When I was 15, I set out on the adventure of a lifetime. Never having been away from home for more than a night or two, I packed my bags for a month in Russia. Or, as it was known then, the Soviet Union. Because at that point, the iron curtain? Was tattered, but still being held in place by a few determined KGB agents and a whole lot of career military folk.
As I may have mentioned before, I’ve never been one to do anything halfway.
Anyway, my mom and I had spent weeks packing everything I’d need for a month. And I do mean everything. Clothes, laundry detergent, tampons, every over the counter medication you can think of…even jars of peanut butter, crackers and beef jerky (you couldn’t count on being able to find such things in Russia).
I also had a money belt stuffed with traveler’s checks, all my visa paperwork, and, most importantly, my passport, strapped firmly around my waist.
You can see the bulge under my sweater if you look carefully (I’m the second one from the left. Wearing ugly glasses).
In short, when we set out for the airport, I had just about everything a teenage girl half the world away from her mom could possibly want, up to and including the kitchen sink.
After a flurry of paperwork doing, baggage checking and tear wiping, it was time to say good bye to our parents and take our seats on the plane.

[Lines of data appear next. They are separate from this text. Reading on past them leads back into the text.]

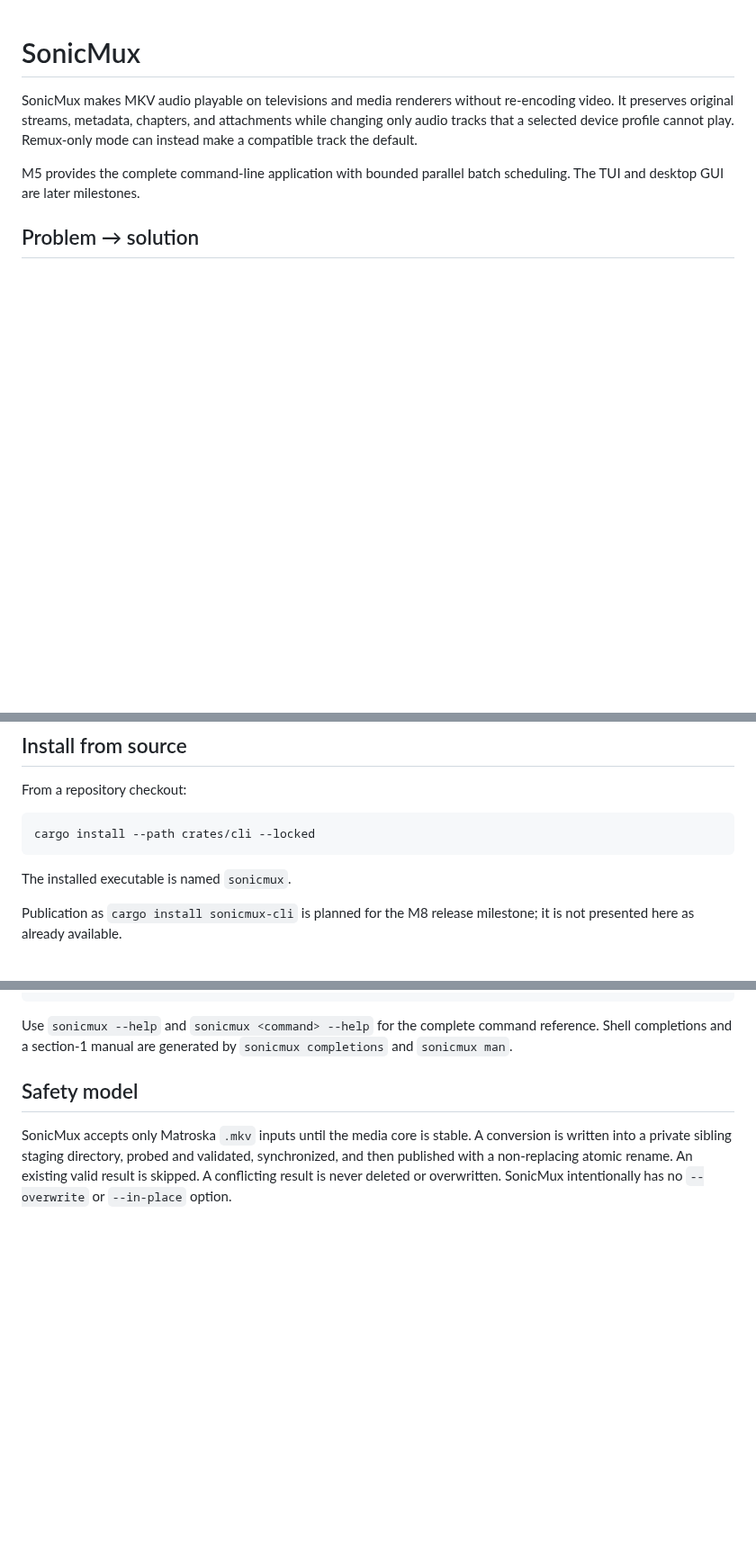
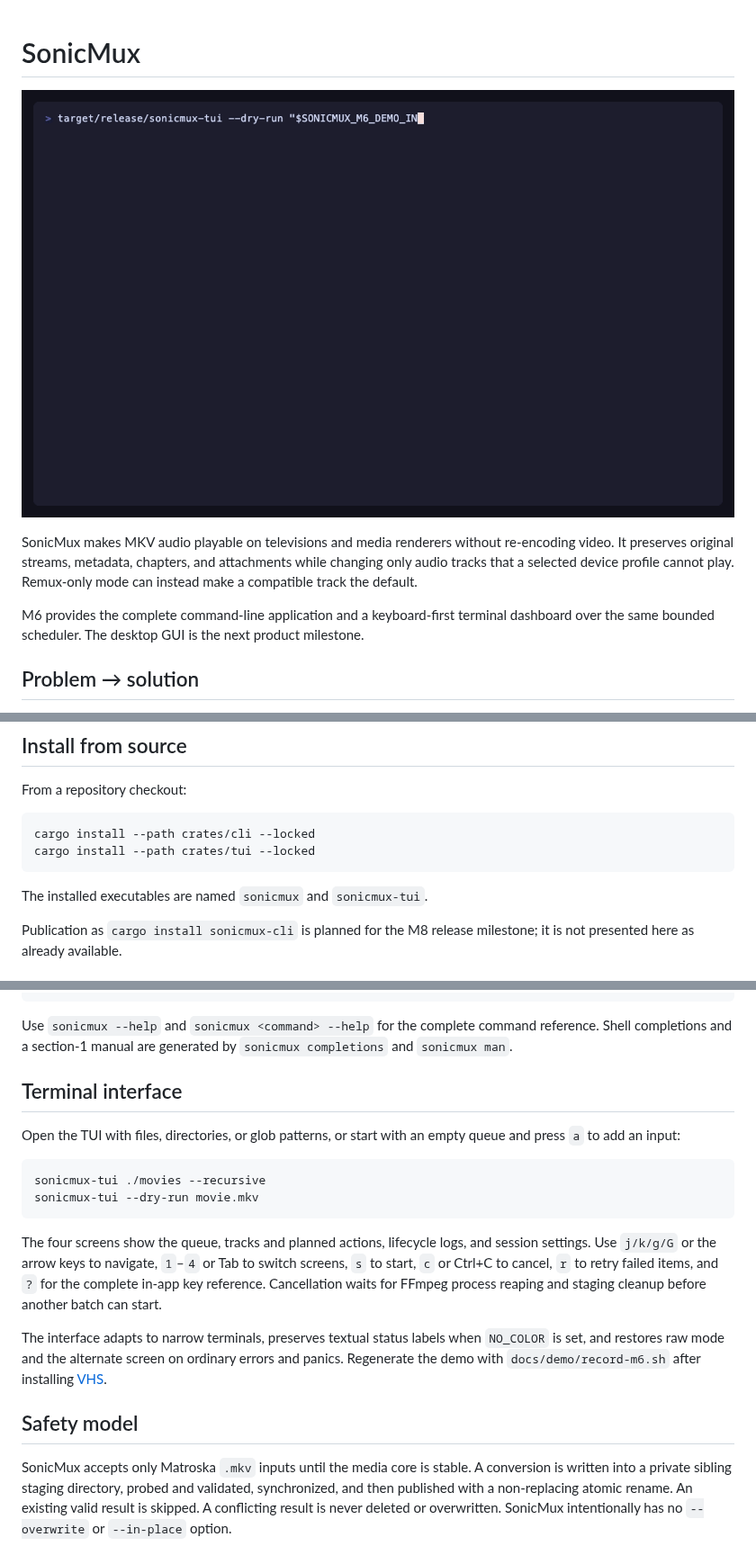
Before and after one commit to gl-epka/sonicmux, a Markdown page: README.md, 3 parts joined by grey strips. Shown at 90% size. Drawn GitHub-style; pictures changed too: docs/assets/sonicmux-tui.gif (added); blank space fills up the shorter version.

Commit message:
docs: add reproducible M6 TUI demo

````diff
--- a/README.md
+++ b/README.md
@@ -1,12 +1,15 @@
 # SonicMux
+
+![SonicMux terminal interface](docs/assets/sonicmux-tui.gif)
 
 SonicMux makes MKV audio playable on televisions and media renderers without
 re-encoding video. It preserves original streams, metadata, chapters, and
 attachments while changing only audio tracks that a selected device profile
 cannot play. Remux-only mode can instead make a compatible track the default.
 
-M5 provides the complete command-line application with bounded parallel batch
-scheduling. The TUI and desktop GUI are later milestones.
+M6 provides the complete command-line application and a keyboard-first terminal
+dashboard over the same bounded scheduler. The desktop GUI is the next product
+milestone.
 
 ## Problem → solution
 
@@ -31,9 +34,10 @@ From a repository checkout:
 
 ```console
 cargo install --path crates/cli --locked
+cargo install --path crates/tui --locked
 ```
 
-The installed executable is named `sonicmux`.
+The installed executables are named `sonicmux` and `sonicmux-tui`.
 
 Publication as `cargo install sonicmux-cli` is planned for the M8 release
 milestone; it is not presented here as already available.
@@ -66,6 +70,27 @@ sonicmux doctor --print-paths
 Use `sonicmux --help` and `sonicmux <command> --help` for the complete command
 reference. Shell completions and a section-1 manual are generated by
 `sonicmux completions` and `sonicmux man`.
+
+## Terminal interface
+
+Open the TUI with files, directories, or glob patterns, or start with an empty
+queue and press `a` to add an input:
+
+```console
+sonicmux-tui ./movies --recursive
+sonicmux-tui --dry-run movie.mkv
+```
+
+The four screens show the queue, tracks and planned actions, lifecycle logs, and
+session settings. Use `j/k/g/G` or the arrow keys to navigate, `1`–`4` or Tab to
+switch screens, `s` to start, `c` or Ctrl+C to cancel, `r` to retry failed
+items, and `?` for the complete in-app key reference. Cancellation waits for
+FFmpeg process reaping and staging cleanup before another batch can start.
+
+The interface adapts to narrow terminals, preserves textual status labels when
+`NO_COLOR` is set, and restores raw mode and the alternate screen on ordinary
+errors and panics. Regenerate the demo with `docs/demo/record-m6.sh` after
+installing [VHS](https://github.com/charmbracelet/vhs).
 
 ## Safety model
 
````
Also changed, not shown: other parts of README.md (+1 -1 lines), 2 other files.
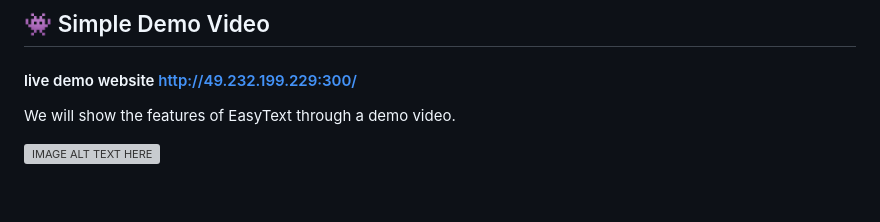
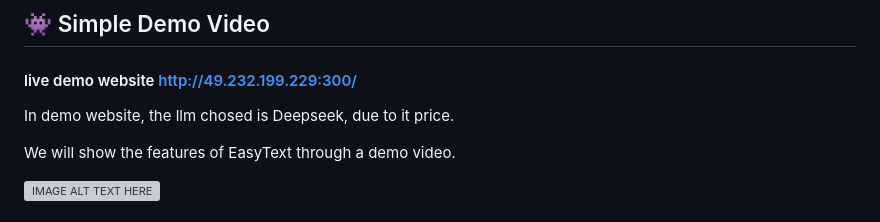
Before and after one commit to loopback00/EasyText, a Markdown page: README.md, the part around the change. Drawn GitHub-style; blank space fills up the shorter version; grey boxes are pictures that could not be loaded.

```diff
--- a/README.md
+++ b/README.md
@@ -41,6 +41,8 @@ semantic faithfulness and reduced complexity tailored to individual needs.
 
 #### live demo website http://49.232.199.229:300/
 
+In demo website, the llm chosed is Deepseek, due to it price.
+
 We will show the features of EasyText through a demo video.
 
 [![IMAGE ALT TEXT HERE](https://img.youtube.com/vi/aJpaQB-ylks/0.jpg)](https://youtu.be/JawQWmqrZVw?si=6FZ1qRGjfgHTvUTl)
```
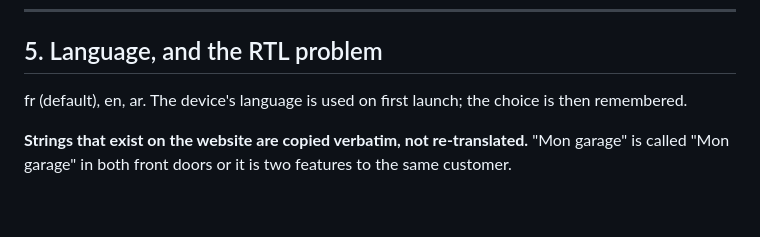
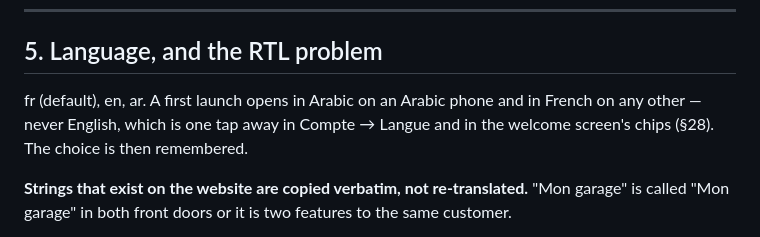
Before and after one commit to Youssef4doll/automotive-pieces-auto-mobile, a Markdown page: ARCHITECTURE.md, the part around one of its changes. Rendered like a GitHub page; blank space fills up the shorter version.

```diff
--- a/ARCHITECTURE.md
+++ b/ARCHITECTURE.md
@@ -210,8 +212,9 @@ Conventions they set, which the rest of `/api/v1` should follow:
 
 ## 5. Language, and the RTL problem
 
-fr (default), en, ar. The device's language is used on first launch; the
-choice is then remembered.
+fr (default), en, ar. A first launch opens in Arabic on an Arabic phone and
+in French on any other — never English, which is one tap away in Compte →
+Langue and in the welcome screen's chips (§28). The choice is then remembered.
 
 **Strings that exist on the website are copied verbatim, not re-translated.**
 "Mon garage" is called "Mon garage" in both front doors or it is two features
```
Also changed, not shown: other parts of ARCHITECTURE.md (+55 -4 lines).
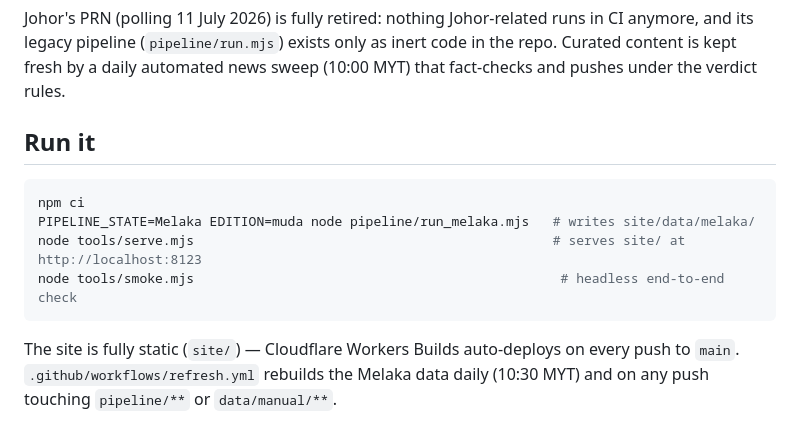
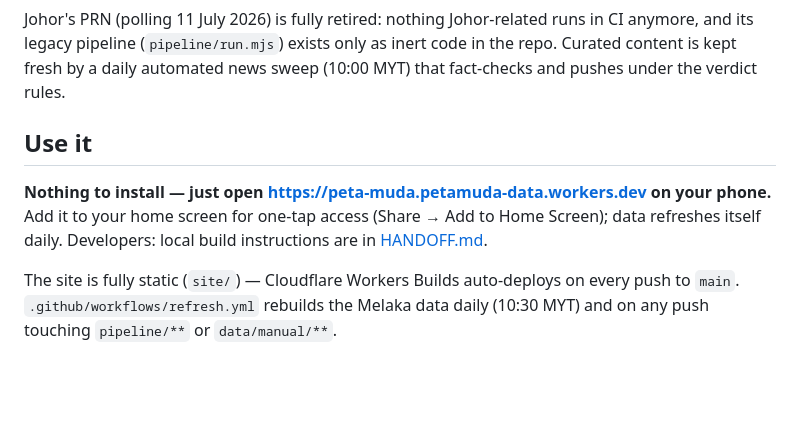
Before and after one commit to petamuda-data/peta-muda, a Markdown page: README.md, the part around the change. GitHub-like rendering; blank space fills up the shorter version.

````diff
--- a/README.md
+++ b/README.md
@@ -77,14 +77,11 @@ A volunteer hub (`#/volunteer`) builds a per-seat door-knocking script in one ta
 
 Johor's PRN (polling 11 July 2026) is fully retired: nothing Johor-related runs in CI anymore, and its legacy pipeline (`pipeline/run.mjs`) exists only as inert code in the repo. Curated content is kept fresh by a daily automated news sweep (10:00 MYT) that fact-checks and pushes under the verdict rules.
 
-## Run it
+## Use it
 
-```bash
-npm ci
-PIPELINE_STATE=Melaka EDITION=muda node pipeline/run_melaka.mjs   # writes site/data/melaka/
-node tools/serve.mjs                                              # serves site/ at http://localhost:8123
-node tools/smoke.mjs                                               # headless end-to-end check
-```
+**Nothing to install — just open https://peta-muda.petamuda-data.workers.dev on your phone.**
+Add it to your home screen for one-tap access (Share → Add to Home Screen); data refreshes
+itself daily. Developers: local build instructions are in [HANDOFF.md](HANDOFF.md).
 
 The site is fully static (`site/`) — Cloudflare Workers Builds auto-deploys on every push
 to `main`. `.github/workflows/refresh.yml` rebuilds the Melaka data daily (10:30 MYT) and
````
Also changed, not shown: HANDOFF.md (+8 -7 lines).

Knowing how disorganized I was (and still am), one of the last things my mom said to me was, “You have everything, right? You know where your passport is?”
I patted my trusty money pouch and (most likely rolling my eyes) said, “don’t worry, mom. I’ve got it.”
And I did.
In fact, I kept track of it all the way through customs at the JFK airport.
But that’s where my luck ran out.
You see, we were late. Rushing to meet our connection, in fact. We may even have been running through the airport, I’m not sure. At any rate, after going through customs, I failed to put my passport back in the money pouch where it belonged.
Not that I realized this at the time.
It wasn’t until I had boarded the plane to Moscow and set about organizing my plane tickets (this was way before e-tickets) that I realized it was missing.
At first I didn’t think too much about it. Sure, it wasn’t in the pouch, but surely I had it. So I checked my jacket pockets, my jean pockets, even my socks (I had a habit of storing things in my shoes). But when I took off my gym shoes and still hadn’t found it, I freaked the hell out.
“My passport,” I screeched at the top of my lungs. “It’s gone!”
But no one heard me. So I dragged my carry on out of the overhead bin and commenced tearing it open. I finally got the flight attendant’s attention when a pair of underwear went flying over her head,.
She bustled over, and officiously asked, “is something wrong?”
“My PASSPORT” I shrieked, sobbing now. “It’s gooooooooone!”
“Oh, now, honey, surely it isn’t really gone. When did you last have it?”
“I don’t knooooooow. I’m going to Moscow, and I don’t have a passport! They’re going to lock me in a Siberian prison and I’m never going to see the light of day agaaaaaiiiiiin!”
“Did you check your pockets?”
“Of course I checked my pockets,” I hiccuped. “What do you think I am, dumb?”
She was silent for a few seconds before replying, “no, I’m sure you’re not. Okay, hold on a minute.”
She hurried away and the next thing I knew, an announcement was crackling over the PA. “Attention, passengers, we have a lost passport situation. Could you please look under the seats and on the floor in your area to see if you have it?”
If I had been feeling even a fraction more rational, that announcement would have made me want to sink through the floor in embarrassment. But I was too busy picturing myself being forced to carve out ice roads in a forced labor camp to worry about it.
The minutes ticked by as my fellow passenger shuffled about, searching for my lost identification. Just as I was bequeathing my most precious possessions to my friends (I wouldn’t need them in a Siberian prison, after all) I heard the shout.
“I found it,” came the call from somewhere in first class.
When the flight attendant came toward me, blue leatherette booklet in hand, I literally collapsed on the floor in relief.
“Here you go. Now, I suggest you put this somewhere very safe.”
I nodded, choking out a strangled “thank you,” before slinking back to my seat.
Because once I had been saved from life in Siberia? The embarrassment hit full force, making me want to dive through the emergency exit door, coast down the wing and start the long walk home.
It was a hell of a way to start the adventure of a lifetime. An adventure that from that moment on, included merciless teasing about my inability to hang on to anything (including my camera. I sent that clattering down the marble staircase in the grand entrance of the Hermitage, but that’s a story for another day).
That’s my story and I’m sticking to it. Now visit Mama Kat to see what the other workshoppers lost.